There is one curious incident of the dog in the night time that failed to bark. Why do we not have examples of an Aya Ram Gaya Ram culture having developed in the United Kingdom? The party system seems to have developed early and grown strong roots there. There has never been the equivalent of an Anti-Defection law in Britain. Why was there no phase when MPs routinely switched parties, leading to unstable governments? Legislators in the US decide legislation while in the UK, they choose governments. There should be much greater scope for inducements in the latter system. Why did it not happen?

One explanation is that at the time the party system formed in the UK, members of parliament were independently wealthy, making them less susceptible to inducements. I think that this explanation is partly true. But I think a stronger explanation exists. Back when the British party system formed, the two parties were the Whigs and the Tories. (The Labour party did not yet exist, which is not surprising given that franchise was limited to holders of property and land.) The two parties represented two classes of British society. The Whigs were the party of the aristocratic land owners while the Tories were that of the industrial and business classes. Given the rigidity of British society of the time, your class was your identity. Imagine an MP of the time trying to change his party affiliation. Given how closely the affiliation was tied to class and identity, such a thing would have been impossible to imagine, let alone put into effect. I think that this close linkage between party affiliation and identity explains why the party system got so strong in the UK.

How does this relate to India? Indian politics is identity politics. People vote according to their caste or religious affiliations. The are parties that are closely linked to particular castes or religions. You’d expect the same party dynamic to develop in India too? But it hasn’t, and the reason is perhaps that politics developed to be a lot more transactional in India. For example, BSP is closely associated with the Dalits, but if a Dalit leader switches over from the BSP to the SP, or a Brahmin leader joins the BSP, it isn’t considered a big deal. The supporters of the leaders in question may migrate with them or they may not, and if they do not, switching parties was a bad career move for the politician in question, but it is not an unthinkable or a career-ending move.
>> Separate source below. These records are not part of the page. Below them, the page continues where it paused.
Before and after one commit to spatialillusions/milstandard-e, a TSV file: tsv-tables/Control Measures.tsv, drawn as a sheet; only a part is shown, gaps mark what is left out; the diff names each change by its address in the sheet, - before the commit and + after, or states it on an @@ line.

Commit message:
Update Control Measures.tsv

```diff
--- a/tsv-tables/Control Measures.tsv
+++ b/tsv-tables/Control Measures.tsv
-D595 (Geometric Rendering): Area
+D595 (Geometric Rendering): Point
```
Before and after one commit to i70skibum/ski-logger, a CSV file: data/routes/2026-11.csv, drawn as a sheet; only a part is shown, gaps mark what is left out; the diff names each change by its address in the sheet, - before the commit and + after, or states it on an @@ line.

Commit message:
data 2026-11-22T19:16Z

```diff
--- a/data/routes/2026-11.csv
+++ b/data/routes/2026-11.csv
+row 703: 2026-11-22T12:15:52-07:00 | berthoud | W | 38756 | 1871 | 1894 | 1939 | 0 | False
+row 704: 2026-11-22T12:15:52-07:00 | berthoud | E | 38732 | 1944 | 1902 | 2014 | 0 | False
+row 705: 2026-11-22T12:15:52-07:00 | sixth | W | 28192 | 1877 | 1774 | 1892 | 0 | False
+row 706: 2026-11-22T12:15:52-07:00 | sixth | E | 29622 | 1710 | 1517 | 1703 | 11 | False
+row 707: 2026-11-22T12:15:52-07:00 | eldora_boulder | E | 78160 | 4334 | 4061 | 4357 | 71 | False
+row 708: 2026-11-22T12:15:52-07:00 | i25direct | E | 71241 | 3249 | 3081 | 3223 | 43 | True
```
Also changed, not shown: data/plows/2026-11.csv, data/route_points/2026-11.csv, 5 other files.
The exception to this would be things like someone switching from the MIM to the BJP, from the communist parties to the BJP, or vice versa. Politicians freely switch from the BJP to the Congress or vice versa, but the BJP has a core drawn from the RSS that doesn’t easily switch.
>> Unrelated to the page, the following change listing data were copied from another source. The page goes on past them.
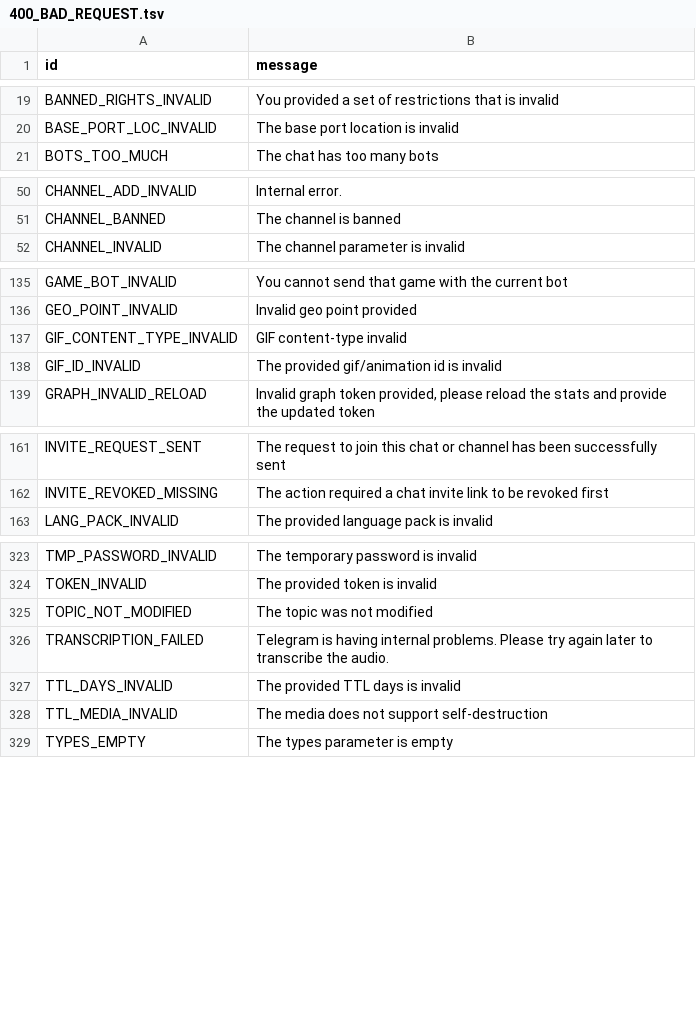
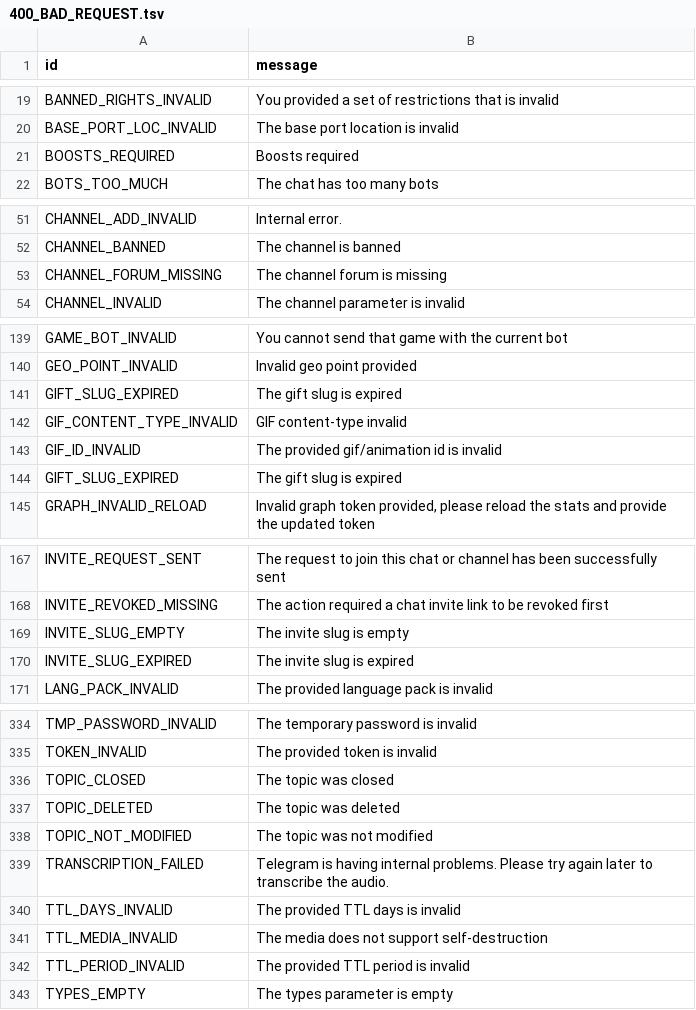
Before and after one commit to meybj/pyrogram, a TSV file: compiler/errors/source/400_BAD_REQUEST.tsv, drawn as a sheet; only a part is shown, gaps mark what is left out; the diff covers the shown part only; the diff names each change by its address in the sheet, - before the commit and + after, or states it on an @@ line.

```diff
--- a/compiler/errors/source/400_BAD_REQUEST.tsv
+++ b/compiler/errors/source/400_BAD_REQUEST.tsv
+row 21: BOOSTS_REQUIRED | Boosts required
+row 53: CHANNEL_FORUM_MISSING | The channel forum is missing
+row 141: GIFT_SLUG_EXPIRED | The gift slug is expired
+row 144: GIFT_SLUG_EXPIRED | The gift slug is expired
+row 169: INVITE_SLUG_EMPTY | The invite slug is empty
+row 170: INVITE_SLUG_EXPIRED | The invite slug is expired
+row 336: TOPIC_CLOSED | The topic was closed
+row 337: TOPIC_DELETED | The topic was deleted
+row 342: TTL_PERIOD_INVALID | The provided TTL period is invalid
```
Also changed, not shown: 6 added rows elsewhere in this file, compiler/errors/source/403_FORBIDDEN.tsv, 12 other files.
Also, the BJP is more likely to have a base of supporters who are fiercely loyal to the party and its ideology, are unlikely to follow a leader to another party and are willing to punish someone who switches out of the party.

Overall, it appears to me that the incentives that face the BJP are different from those that confront other parties on the question of party discipline. The BJP is likely to benefit more and more quickly from a culture of strong party loyalty developing than will other parties, which should mean that they face a different trade-off when they have a choice between buying legislators and staying out of power.
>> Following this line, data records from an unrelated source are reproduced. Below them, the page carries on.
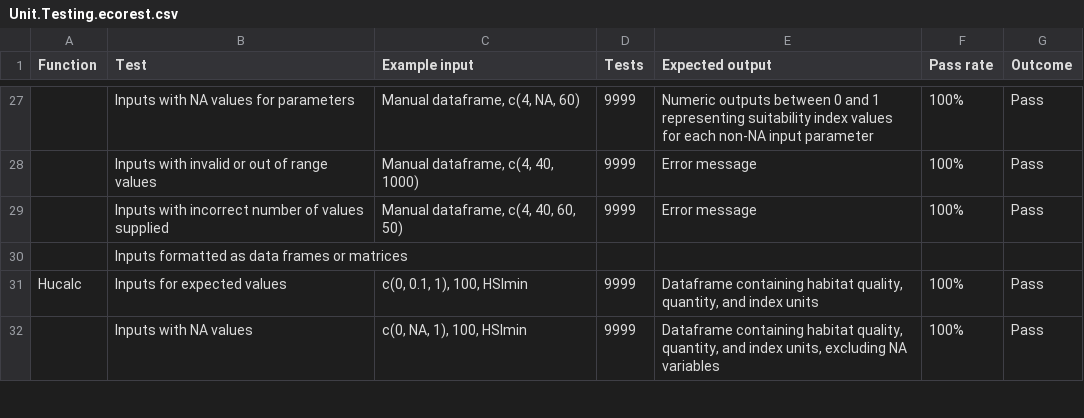
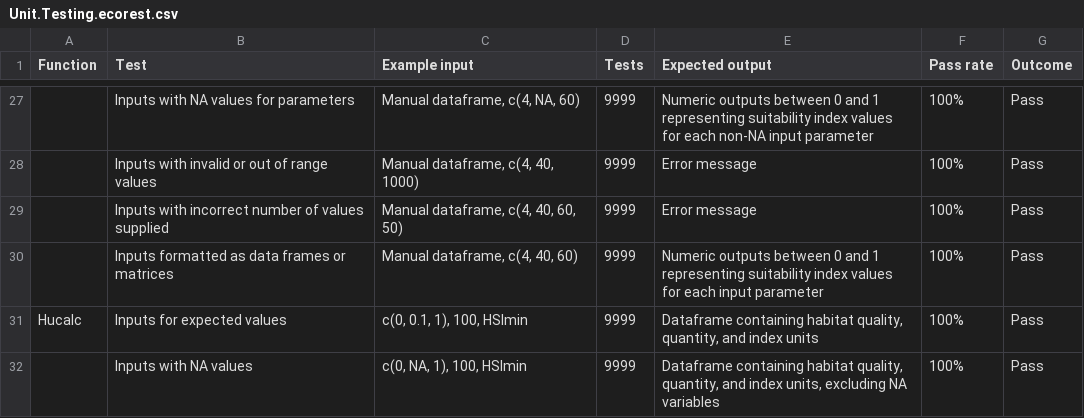
Before and after one commit to USACE-WRISES/ecorest.documentation, a CSV file: Unit.Testing.ecorest.csv, drawn as a sheet; only a part is shown, gaps mark what is left out; removed rows and columns are numbered as before the commit, all else as after; the diff names each change by its address in the sheet, - before the commit and + after, or states it on an @@ line.

Commit message:
Add SIcalc test for dataframes

```diff
--- a/Unit.Testing.ecorest.csv
+++ b/Unit.Testing.ecorest.csv
-row 30:  | Inputs formatted as data frames or matrices
+row 30:  | Inputs formatted as data frames or matrices | Manual dataframe, c(4, 40, 60) | 9999 | Numeric outputs between 0 and 1 representing suitability index values for each input parameter | 100% | Pass
```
It could get worse after Trump

I believe that Donald Trump is not an aberration, but that he is the continuation of the same tend that gave us Barack Obama, Bernie Sanders, the Tea Party movement, the Occupy movements, Brexit, and a whole bunch of other people or movements.

It is a well-established now that the communication and coordination tools associated with the Internet – social media, email, blogs and independent media etc. have made activism, self-organizing and building political movements easier. When it is cheaper to make something, there will be a greater supply of that thing,it should not be a surprise that we see so many of these movements.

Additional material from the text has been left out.